◆ **Records to use**:

■ ■ ■ ■

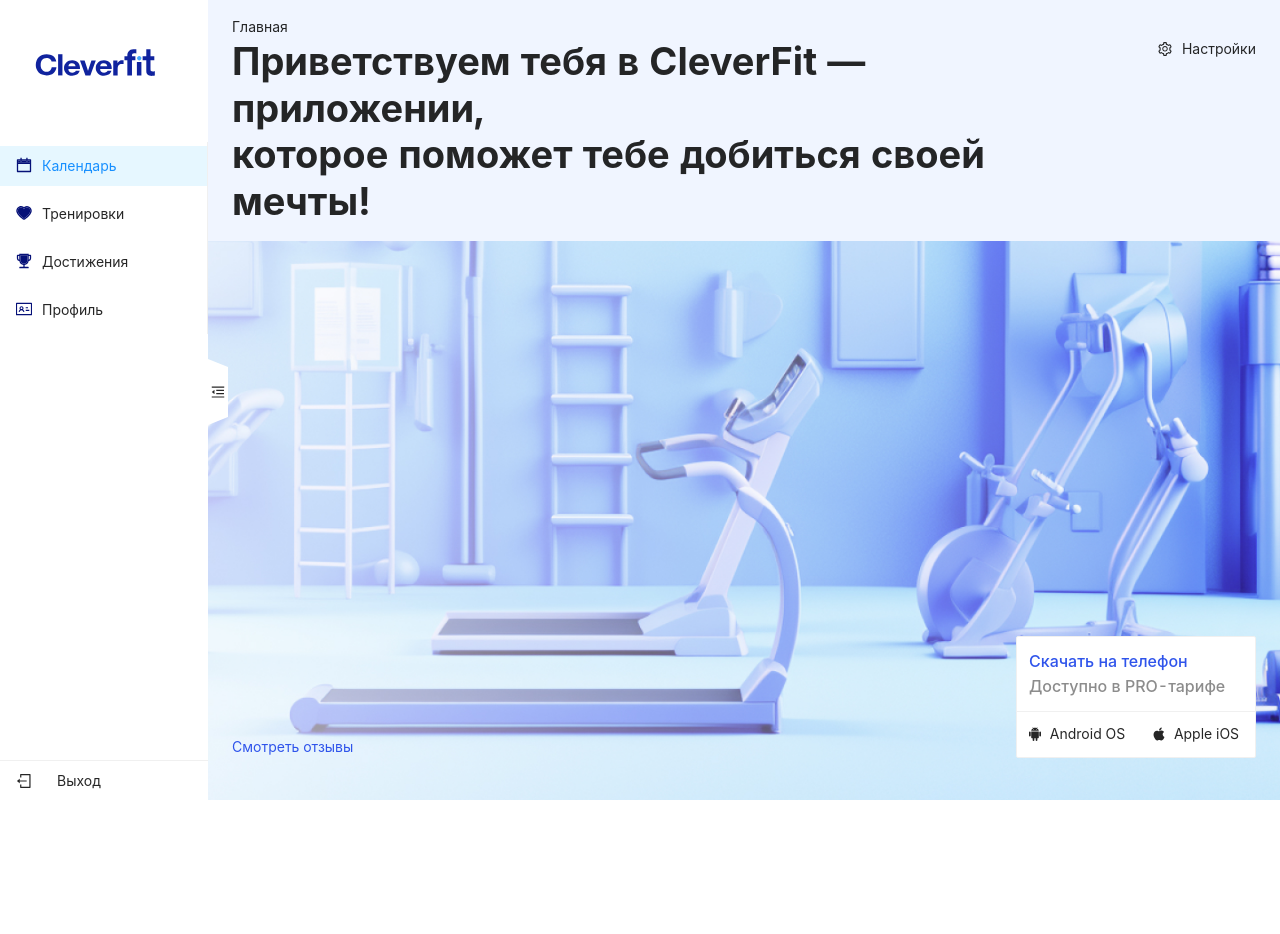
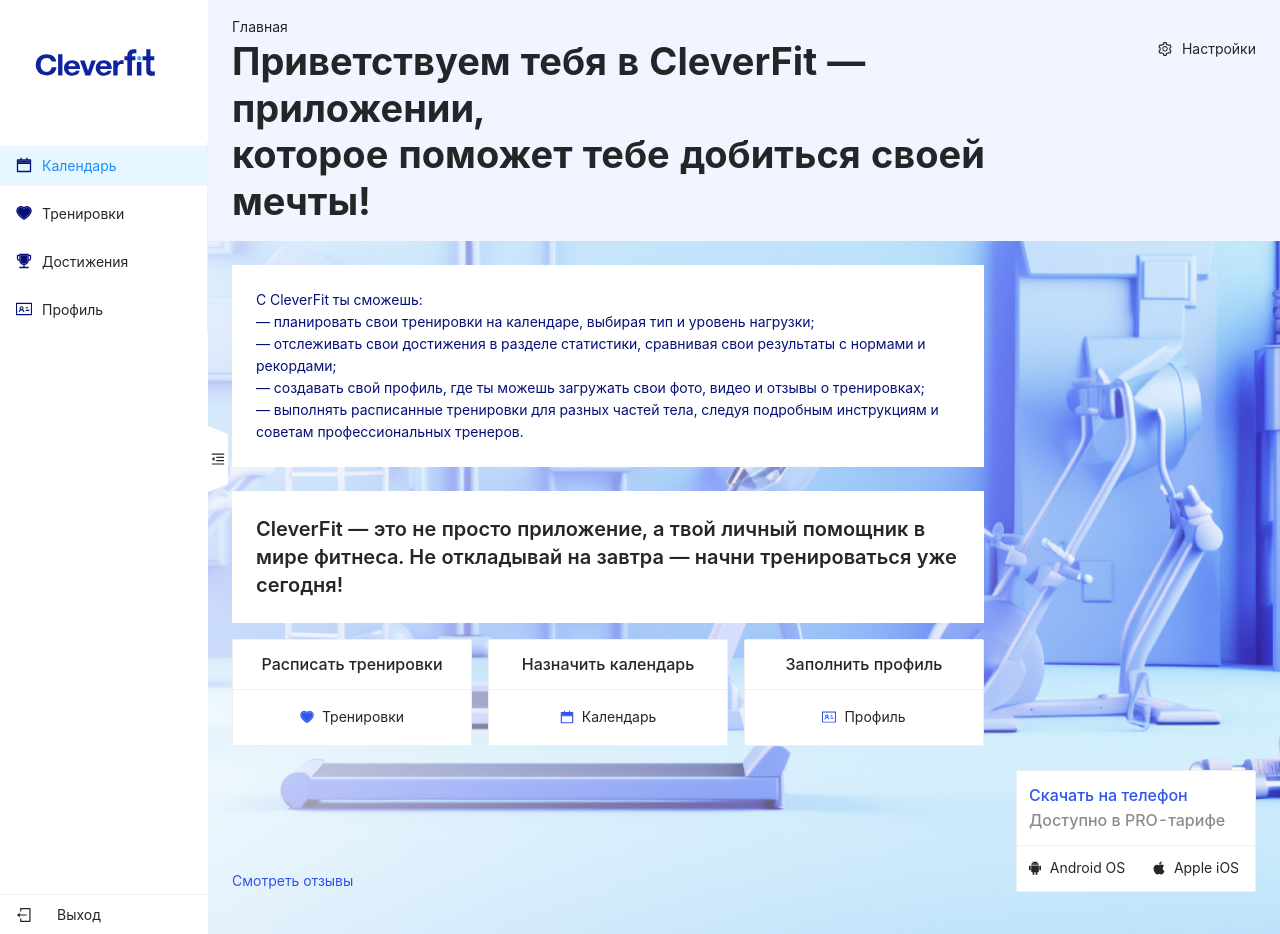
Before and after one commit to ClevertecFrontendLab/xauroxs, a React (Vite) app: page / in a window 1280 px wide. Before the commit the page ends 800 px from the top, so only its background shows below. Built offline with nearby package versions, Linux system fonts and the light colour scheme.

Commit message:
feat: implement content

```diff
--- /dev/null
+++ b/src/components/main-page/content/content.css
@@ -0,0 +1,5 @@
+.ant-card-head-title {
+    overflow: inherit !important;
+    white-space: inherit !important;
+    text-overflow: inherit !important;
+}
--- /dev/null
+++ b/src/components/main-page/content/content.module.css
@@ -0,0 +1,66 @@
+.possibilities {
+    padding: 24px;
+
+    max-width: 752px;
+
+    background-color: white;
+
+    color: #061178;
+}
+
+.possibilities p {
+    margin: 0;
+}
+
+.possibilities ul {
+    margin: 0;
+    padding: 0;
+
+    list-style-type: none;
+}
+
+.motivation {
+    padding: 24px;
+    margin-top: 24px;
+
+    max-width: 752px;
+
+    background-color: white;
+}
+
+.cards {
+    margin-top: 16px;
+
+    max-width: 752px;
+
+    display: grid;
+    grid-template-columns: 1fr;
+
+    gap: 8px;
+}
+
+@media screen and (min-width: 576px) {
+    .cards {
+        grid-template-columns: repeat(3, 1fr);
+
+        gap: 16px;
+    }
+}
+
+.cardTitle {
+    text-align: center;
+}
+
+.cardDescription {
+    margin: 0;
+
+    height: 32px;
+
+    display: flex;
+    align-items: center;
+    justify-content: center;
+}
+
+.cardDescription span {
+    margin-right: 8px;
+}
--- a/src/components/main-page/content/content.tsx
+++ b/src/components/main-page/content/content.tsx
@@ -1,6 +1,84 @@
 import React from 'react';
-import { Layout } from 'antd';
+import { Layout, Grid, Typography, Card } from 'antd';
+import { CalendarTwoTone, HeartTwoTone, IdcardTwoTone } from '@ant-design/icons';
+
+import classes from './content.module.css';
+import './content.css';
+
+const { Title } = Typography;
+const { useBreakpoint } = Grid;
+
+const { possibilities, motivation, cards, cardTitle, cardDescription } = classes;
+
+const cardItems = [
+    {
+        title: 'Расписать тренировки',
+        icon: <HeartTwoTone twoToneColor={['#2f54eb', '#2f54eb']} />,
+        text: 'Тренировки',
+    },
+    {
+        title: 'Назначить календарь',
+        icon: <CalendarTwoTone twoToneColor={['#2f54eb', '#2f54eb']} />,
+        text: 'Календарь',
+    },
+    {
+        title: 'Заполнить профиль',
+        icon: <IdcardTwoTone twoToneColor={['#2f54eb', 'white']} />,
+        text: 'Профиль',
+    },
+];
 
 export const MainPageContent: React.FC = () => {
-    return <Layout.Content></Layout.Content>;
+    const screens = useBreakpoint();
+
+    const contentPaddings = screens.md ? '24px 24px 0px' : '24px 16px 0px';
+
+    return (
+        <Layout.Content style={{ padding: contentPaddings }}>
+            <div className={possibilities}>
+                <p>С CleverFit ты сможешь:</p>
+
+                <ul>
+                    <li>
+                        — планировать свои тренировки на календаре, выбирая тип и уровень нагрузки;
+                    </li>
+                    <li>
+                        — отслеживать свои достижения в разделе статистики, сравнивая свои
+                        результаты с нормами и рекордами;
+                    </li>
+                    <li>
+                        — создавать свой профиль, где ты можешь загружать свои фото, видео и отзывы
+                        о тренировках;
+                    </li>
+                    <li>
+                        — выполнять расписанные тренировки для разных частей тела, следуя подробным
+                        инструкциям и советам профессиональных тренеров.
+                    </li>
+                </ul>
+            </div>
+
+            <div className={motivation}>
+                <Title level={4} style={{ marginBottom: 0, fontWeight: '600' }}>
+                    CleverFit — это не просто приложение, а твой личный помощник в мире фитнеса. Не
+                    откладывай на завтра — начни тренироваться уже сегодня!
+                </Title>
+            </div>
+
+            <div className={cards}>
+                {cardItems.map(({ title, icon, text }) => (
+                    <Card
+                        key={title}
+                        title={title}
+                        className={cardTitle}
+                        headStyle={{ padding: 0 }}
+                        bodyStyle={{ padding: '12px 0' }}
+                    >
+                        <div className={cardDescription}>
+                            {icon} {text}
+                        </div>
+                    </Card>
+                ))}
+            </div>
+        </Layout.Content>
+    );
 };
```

■ ■ ■ ■

◆ **About this task**: Say how many lines in the entries above contain the string "components". Give the number by itself.

◆ **Written response**: 4